Bider                        Standards Track                    [Page 7]
RFC 8332        Use of RSA Keys with SHA-256 and SHA-512      March 2018

6.  References

6.1.  Normative References

   [SHS]      NIST, "Secure Hash Standard (SHS)", FIPS Publication
              180-4, August 2015,

   [RFC2119]  Bradner, S., "Key words for use in RFCs to Indicate
              Requirement Levels", BCP 14, RFC 2119,
              DOI 10.17487/RFC2119, March 1997,

   [RFC4251]  Ylonen, T. and C. Lonvick, Ed., "The Secure Shell (SSH)
              Protocol Architecture", RFC 4251, DOI 10.17487/RFC4251,
              January 2006, <https://www.rfc-editor.org/info/rfc4251>.

   [RFC4252]  Ylonen, T. and C. Lonvick, Ed., "The Secure Shell (SSH)
              Authentication Protocol", RFC 4252, DOI 10.17487/RFC4252,
              January 2006, <https://www.rfc-editor.org/info/rfc4252>.

   [RFC4253]  Ylonen, T. and C. Lonvick, Ed., "The Secure Shell (SSH)
              Transport Layer Protocol", RFC 4253, DOI 10.17487/RFC4253,
              January 2006, <https://www.rfc-editor.org/info/rfc4253>.

   [RFC8174]  Leiba, B., "Ambiguity of Uppercase vs Lowercase in RFC
              2119 Key Words", BCP 14, RFC 8174, DOI 10.17487/RFC8174,
              May 2017, <https://www.rfc-editor.org/info/rfc8174>.

   [RFC8308]  Bider, D., "Extension Negotiation in the Secure Shell
              (SSH) Protocol", RFC 8308, DOI 10.17487/RFC8308, March
              2018, <https://www.rfc-editor.org/info/rfc8308>.

6.2.  Informative References

              NIST, "Transitions: Recommendation for Transitioning the
              Use of Cryptographic Algorithms and Key Lengths", NIST
              Special Publication 800-131A, Revision 1,
              DOI 10.6028/NIST.SP.800-131Ar1, November 2015,

   [RFC4250]  Lehtinen, S. and C. Lonvick, Ed., "The Secure Shell (SSH)
              Protocol Assigned Numbers", RFC 4250,
              DOI 10.17487/RFC4250, January 2006,

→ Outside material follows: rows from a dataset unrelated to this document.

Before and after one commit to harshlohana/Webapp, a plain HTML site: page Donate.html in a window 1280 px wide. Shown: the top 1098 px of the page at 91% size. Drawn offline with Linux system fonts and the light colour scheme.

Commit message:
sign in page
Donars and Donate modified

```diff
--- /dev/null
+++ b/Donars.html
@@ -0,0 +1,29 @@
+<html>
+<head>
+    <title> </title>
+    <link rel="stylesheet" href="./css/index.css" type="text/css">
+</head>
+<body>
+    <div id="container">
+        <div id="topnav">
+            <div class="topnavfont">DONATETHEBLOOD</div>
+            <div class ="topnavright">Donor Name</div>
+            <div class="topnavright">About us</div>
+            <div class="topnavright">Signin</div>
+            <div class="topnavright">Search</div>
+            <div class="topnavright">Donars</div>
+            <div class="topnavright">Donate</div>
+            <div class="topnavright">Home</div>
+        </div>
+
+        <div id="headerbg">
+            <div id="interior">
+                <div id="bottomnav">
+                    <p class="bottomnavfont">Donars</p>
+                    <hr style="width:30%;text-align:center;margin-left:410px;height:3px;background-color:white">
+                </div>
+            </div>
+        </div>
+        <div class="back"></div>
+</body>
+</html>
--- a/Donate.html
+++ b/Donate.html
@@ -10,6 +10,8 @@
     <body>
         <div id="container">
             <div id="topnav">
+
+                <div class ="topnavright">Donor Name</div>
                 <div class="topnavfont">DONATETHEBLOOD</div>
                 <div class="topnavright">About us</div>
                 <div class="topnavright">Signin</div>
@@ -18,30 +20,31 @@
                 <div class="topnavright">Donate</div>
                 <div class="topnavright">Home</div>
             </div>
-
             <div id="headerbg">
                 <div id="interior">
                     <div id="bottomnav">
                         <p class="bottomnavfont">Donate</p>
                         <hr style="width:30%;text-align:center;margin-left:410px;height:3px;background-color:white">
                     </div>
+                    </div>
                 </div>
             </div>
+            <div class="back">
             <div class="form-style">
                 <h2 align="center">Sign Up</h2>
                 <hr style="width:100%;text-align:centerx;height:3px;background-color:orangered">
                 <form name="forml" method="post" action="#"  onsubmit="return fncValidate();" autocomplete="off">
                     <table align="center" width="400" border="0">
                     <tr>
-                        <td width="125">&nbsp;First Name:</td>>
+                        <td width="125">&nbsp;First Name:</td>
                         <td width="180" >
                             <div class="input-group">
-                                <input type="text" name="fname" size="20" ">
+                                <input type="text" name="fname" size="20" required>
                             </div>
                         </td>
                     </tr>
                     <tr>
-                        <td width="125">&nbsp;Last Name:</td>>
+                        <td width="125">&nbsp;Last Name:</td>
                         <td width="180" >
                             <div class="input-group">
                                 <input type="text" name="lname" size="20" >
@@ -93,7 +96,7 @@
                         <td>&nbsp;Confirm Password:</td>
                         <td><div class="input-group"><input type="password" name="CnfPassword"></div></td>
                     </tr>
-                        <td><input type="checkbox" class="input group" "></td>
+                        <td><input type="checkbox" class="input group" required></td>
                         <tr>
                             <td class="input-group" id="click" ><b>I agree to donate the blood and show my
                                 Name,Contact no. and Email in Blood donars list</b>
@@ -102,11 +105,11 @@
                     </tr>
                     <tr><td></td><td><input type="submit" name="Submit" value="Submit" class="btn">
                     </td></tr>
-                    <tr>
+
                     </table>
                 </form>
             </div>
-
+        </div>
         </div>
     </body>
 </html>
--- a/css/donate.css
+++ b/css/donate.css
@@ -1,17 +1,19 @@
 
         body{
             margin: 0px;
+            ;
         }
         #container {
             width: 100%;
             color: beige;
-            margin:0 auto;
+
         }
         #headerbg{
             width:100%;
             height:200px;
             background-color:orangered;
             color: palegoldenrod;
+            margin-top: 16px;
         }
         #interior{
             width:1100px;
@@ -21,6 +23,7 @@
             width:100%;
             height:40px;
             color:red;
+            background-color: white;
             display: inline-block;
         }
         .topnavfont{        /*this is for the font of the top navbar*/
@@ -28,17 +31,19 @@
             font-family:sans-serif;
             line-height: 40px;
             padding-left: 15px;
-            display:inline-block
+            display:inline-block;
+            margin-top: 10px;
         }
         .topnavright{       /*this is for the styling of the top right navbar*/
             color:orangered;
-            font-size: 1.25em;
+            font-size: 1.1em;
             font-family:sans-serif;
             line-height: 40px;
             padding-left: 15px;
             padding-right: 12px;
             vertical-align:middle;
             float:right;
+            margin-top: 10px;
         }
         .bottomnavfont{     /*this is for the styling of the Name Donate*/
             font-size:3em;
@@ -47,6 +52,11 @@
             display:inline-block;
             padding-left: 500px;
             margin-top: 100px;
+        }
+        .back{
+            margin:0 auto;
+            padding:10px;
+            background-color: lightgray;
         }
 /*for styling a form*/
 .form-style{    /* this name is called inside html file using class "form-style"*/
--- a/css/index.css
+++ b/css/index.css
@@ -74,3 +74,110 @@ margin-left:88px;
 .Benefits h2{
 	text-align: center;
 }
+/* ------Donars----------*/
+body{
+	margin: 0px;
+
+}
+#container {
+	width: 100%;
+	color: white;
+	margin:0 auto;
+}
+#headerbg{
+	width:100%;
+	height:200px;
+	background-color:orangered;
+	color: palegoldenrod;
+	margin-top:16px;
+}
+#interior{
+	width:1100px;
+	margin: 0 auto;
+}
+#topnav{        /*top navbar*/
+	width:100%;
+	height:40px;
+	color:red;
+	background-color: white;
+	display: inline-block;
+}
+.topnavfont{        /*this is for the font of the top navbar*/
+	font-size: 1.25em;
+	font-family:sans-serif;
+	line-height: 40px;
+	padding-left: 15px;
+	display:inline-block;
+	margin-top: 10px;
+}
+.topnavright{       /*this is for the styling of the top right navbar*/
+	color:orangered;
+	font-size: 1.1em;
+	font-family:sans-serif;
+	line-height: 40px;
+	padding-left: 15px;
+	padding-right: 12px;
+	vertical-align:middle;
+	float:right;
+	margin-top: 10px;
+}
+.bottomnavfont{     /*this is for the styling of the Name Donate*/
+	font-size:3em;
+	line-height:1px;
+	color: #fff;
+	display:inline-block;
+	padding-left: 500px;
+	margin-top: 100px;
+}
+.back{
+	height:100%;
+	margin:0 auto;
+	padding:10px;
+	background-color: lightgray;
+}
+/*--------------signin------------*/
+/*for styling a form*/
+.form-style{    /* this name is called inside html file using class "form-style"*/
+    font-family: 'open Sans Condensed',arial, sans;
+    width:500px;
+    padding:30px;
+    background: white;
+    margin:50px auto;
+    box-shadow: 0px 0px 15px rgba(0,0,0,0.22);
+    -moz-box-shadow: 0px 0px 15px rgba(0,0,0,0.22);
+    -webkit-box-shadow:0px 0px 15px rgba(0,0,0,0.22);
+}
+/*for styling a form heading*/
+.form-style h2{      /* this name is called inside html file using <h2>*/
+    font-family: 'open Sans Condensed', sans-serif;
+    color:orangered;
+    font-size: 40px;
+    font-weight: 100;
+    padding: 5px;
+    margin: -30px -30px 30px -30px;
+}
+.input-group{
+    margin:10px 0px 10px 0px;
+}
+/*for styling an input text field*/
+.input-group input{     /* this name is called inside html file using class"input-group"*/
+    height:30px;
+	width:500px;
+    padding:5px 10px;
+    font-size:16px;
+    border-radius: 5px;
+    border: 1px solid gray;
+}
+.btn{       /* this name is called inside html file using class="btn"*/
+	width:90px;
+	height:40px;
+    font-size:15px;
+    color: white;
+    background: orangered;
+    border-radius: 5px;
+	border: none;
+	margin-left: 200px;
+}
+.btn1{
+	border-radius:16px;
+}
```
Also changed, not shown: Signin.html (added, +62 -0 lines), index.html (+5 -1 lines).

Bider                        Standards Track                    [Page 8]
RFC 8332        Use of RSA Keys with SHA-256 and SHA-512      March 2018

   [RFC8017]  Moriarty, K., Ed., Kaliski, B., Jonsson, J., and A. Rusch,
              "PKCS #1: RSA Cryptography Specifications Version 2.2",
              RFC 8017, DOI 10.17487/RFC8017, November 2016,

              IANA, "Secure Shell (SSH) Protocol Parameters",


   Thanks to Jon Bright, Niels Moeller, Stephen Farrell, Mark D.
   Baushke, Jeffrey Hutzelman, Hanno Boeck, Peter Gutmann, Damien
   Miller, Mat Berchtold, Roumen Petrov, Daniel Migault, Eric Rescorla,
   Russ Housley, Alissa Cooper, Adam Roach, and Ben Campbell for
   reviews, comments, and suggestions.

Author's Address

   Denis Bider
   Bitvise Limited
   4105 Lombardy Court
   Colleyville, Texas  76034
   United States of America

   Email: ietf-ssh3@denisbider.com
   URI:   https://www.bitvise.com/

Bider                        Standards Track                    [Page 9]